    They are indicated for fever, common cold, hypertension, headache, lumbar pain, numbness of the hands and feet, hemiplegia, acute stomachache, vomiting or acute enteritis by releasing heat, wind and stagnation from the organs relating to their phase and treated with a pricking method to release a drop of blood (McCann, 2014, Pricking the Vessels).

    This point is also one of the Nine Monkeys (Jiu Hou) in Tung Lineage acupuncture. They are located at 1.5 cun and 3 cun lateral from the midline level with T2, T3 and T4 and 6 cun from the midline, level with T1, T2 and T3. They are pricked to bleed in cases of scarlet fever phegm and stuck in the bronchia that cannot be expelled (McCann, 2014, Pricking the Vessels).
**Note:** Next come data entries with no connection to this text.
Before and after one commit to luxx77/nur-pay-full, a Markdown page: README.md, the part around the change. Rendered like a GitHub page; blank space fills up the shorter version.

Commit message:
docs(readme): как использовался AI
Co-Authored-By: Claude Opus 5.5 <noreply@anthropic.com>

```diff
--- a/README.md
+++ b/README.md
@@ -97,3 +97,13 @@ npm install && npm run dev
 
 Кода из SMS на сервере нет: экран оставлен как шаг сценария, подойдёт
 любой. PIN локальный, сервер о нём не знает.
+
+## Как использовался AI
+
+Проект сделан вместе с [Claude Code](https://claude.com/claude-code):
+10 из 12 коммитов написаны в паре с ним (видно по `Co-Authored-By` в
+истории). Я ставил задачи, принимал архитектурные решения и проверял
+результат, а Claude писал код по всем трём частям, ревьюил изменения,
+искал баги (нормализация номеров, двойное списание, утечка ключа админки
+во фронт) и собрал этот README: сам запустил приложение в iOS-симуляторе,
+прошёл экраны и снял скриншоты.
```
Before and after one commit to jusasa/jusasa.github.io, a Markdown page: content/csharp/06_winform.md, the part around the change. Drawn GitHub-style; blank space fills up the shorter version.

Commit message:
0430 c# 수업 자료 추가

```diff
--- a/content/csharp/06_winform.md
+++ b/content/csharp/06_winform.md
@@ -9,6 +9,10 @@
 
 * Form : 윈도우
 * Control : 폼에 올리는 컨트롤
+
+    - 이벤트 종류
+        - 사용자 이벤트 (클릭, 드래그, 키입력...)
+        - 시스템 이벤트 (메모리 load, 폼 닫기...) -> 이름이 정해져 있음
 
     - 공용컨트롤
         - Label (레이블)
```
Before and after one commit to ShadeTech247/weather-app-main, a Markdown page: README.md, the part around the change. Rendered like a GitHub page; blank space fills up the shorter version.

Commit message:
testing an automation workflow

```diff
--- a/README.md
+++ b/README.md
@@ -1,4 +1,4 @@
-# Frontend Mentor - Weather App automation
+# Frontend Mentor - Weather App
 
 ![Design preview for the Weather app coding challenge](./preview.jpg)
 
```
    This sort of technique may make greater sense than regular needles as shallow depth without retention may be safer over the spine and lungs.

    In Thai massage:
    Point along the outer Kalatharee sen line running from the lateral malleolus, up the sides of the leg, along the outer bladder channel, over the shoulder blade and down to the hands (Salguero & Roylance, 2011, Encyclopedia of Thai Massage)


    Reference Notes: (click to display)